§ What needs to be done
The answer is a number and nothing else: the count of lines in these entries containing the word "color".

[Start of Attachment]

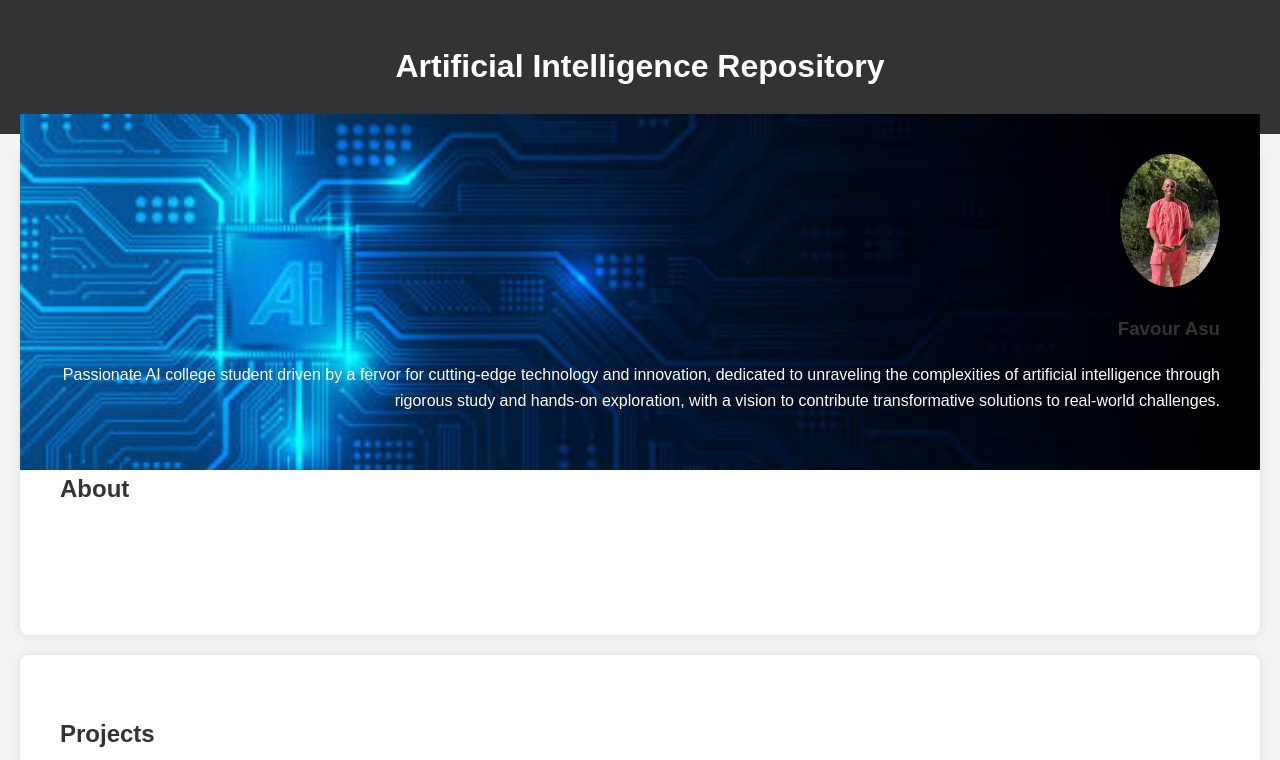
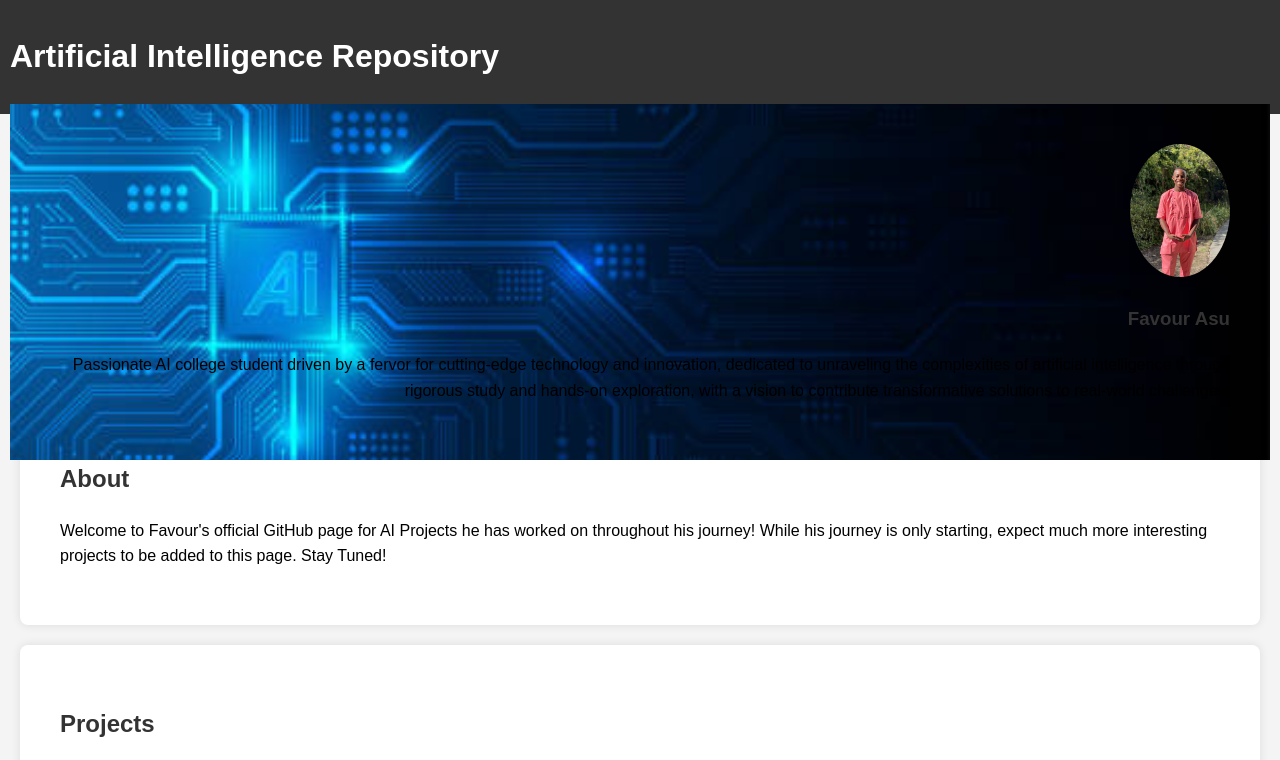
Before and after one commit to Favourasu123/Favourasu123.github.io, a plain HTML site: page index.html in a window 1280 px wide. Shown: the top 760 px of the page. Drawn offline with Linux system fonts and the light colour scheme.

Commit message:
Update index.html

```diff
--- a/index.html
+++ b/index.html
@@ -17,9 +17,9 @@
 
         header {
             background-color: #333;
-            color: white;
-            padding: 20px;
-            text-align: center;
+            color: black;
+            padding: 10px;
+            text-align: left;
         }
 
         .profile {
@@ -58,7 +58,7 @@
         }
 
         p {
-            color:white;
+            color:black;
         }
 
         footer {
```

[End of Attachment]

§ Written response
5